I deliberately haven't told Mark and Eric about the Blue Lagoon, so they're curious when I pull into a parking lot 40 minutes outside ReykjavIk on our way to the airport. They glance nervously at the geothermal power plant nearby. But their jaws drop as we approach the lagoon itself, glowing sky-blue even on this overcast day.
The Blue Lagoon is Iceland's most famous geothermal spa, a vast man-made oasis of 100-degree water supplied by the thermal power station next door. Today, shrouded in mist that obscures the edges of the 465-square-foot pool, it's especially surreal. We float on our backs in the milky blue water, feeling as if we're suspended in the clouds.

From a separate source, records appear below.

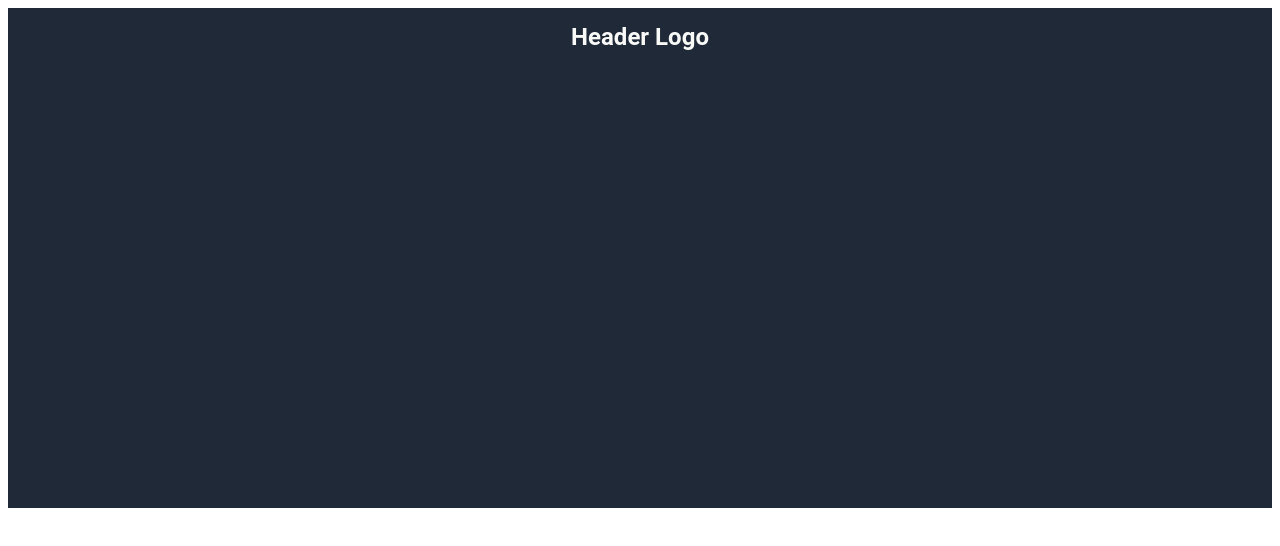
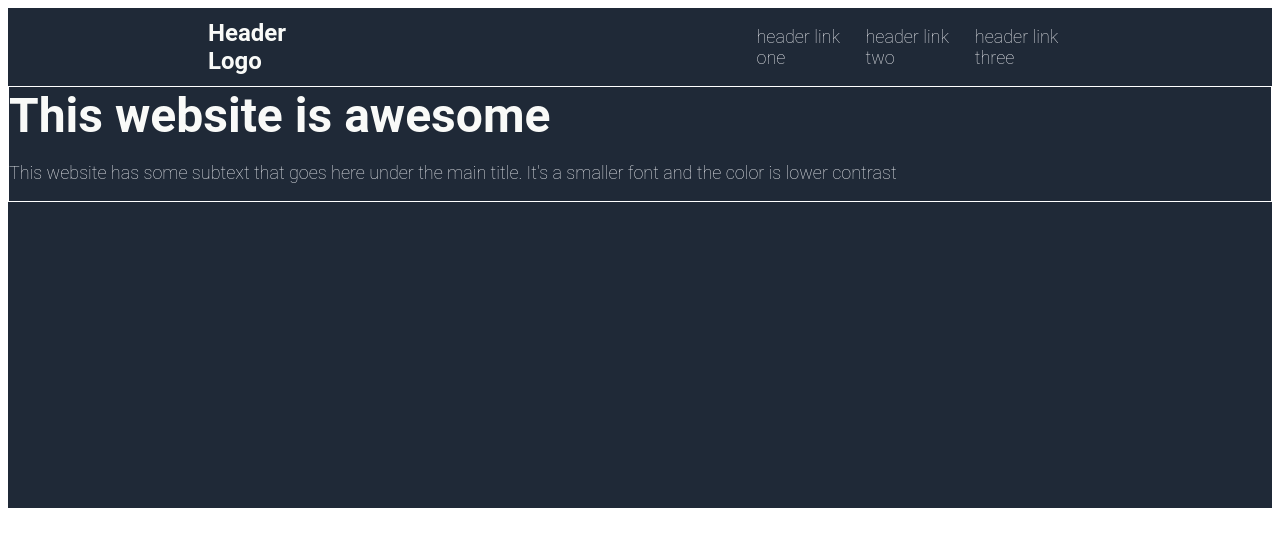
Before and after one commit to ChanceAnderson/Website, a plain HTML site: page index.html in a window 1280 px wide. Drawn offline with Linux system fonts and the light colour scheme.

Commit message:
Navbar area code and hero text bones added

```diff
--- a/index.html
+++ b/index.html
@@ -11,9 +11,20 @@
     <div class="block-1">
         <div class="navbar">
             <div class="header-logo">Header Logo</div>
+
+                <ul class="header-links">
+                    <li>header link one</li>
+                    <li>header link two</li>
+                    <li>header link three</li>
+                </ul>
+
         </div>
         <div class="block-1-container">
-
+            <div class="left">
+                <div class="hero-text">This website is awesome</div>
+                <div class="hero-subtext">
+                    <p>This website has some subtext that goes here under the main title. It's a smaller font and the color is lower contrast</p>
+            </div>
         </div>
     </div>
 
--- a/styles.css
+++ b/styles.css
@@ -2,18 +2,58 @@
     margin:0;
     height: 500px;
     background-color: #1F2937;
+
 }
 
 .navbar {
     display:flex;
     justify-content: center;
-    padding:15px;
+    gap:400px;
+    align-items: center;
+    margin-left:200px;
+    margin-right:200px;
 }
 
 .header-logo{
     font-family: "Roboto";
-    font-weight:bold;
+    font-weight: bold;
     font-size: 24px;
     color: #F9FAF8;
 
 }
+
+ .header-links {
+    list-style-type:none;
+    display: flex;
+    color:#E5E7EB;
+    font-family: "Roboto";
+    font-size:18px;
+    font-weight:100;
+    gap:20px;
+
+ }
+ .hero-text{
+    font-family:"roboto";
+    font-weight:bold;
+    font-size: 48px;
+    color:#f9faf8
+
+ }
+
+ .hero-subtext{
+    font-family:"roboto";
+    font-weight:lighter;
+    font-size:18px;
+    color:#e5e7eb
+ }
+ .block-1-container{
+    border: white solid 1px;
+    display:flex
+ }
+ .left{
+
+ }
+ .right{
+    color:white;
+    border: white solid 1px;
+ }
```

Our skin is still tingling as we board our flight to New York. The final tally?Just $2,369, 31 rolls of film, 47 cups of coffee, nine hours of sleep.
How do you say "cheap" in Icelandic?
Of the numerous packages offered by Icelandair Holidays (800/779-2899; www.icelandair.com) to Iceland, the Adventure Package is the standard, with rates starting at $599 per person, double, depending on the hotel. The price includes round-trip airfare from New York, Boston, Baltimore, Orlando, or Minneapolis; airport transfers; and two nights in Reykjavik, with breakfast. The best choices are the Hotel Borg, ReykjavIk's grandest, or the Radisson SAS Saga Hotel.
With daylight lasting long into the night, June to August is the best time to go, but also the most expensive. To cut costs, consider May and September, when it's still pleasantly mild. Unless you're seriously sensitive to sunlight, there's little reason to visit in winter--you'd mostly be sightseeing in the dark. On top of the standard package, we added a rental car (from $50 per day), as well as a day trip to Akureyri (from $174 per person, including the flight from Reykjavik and rental car).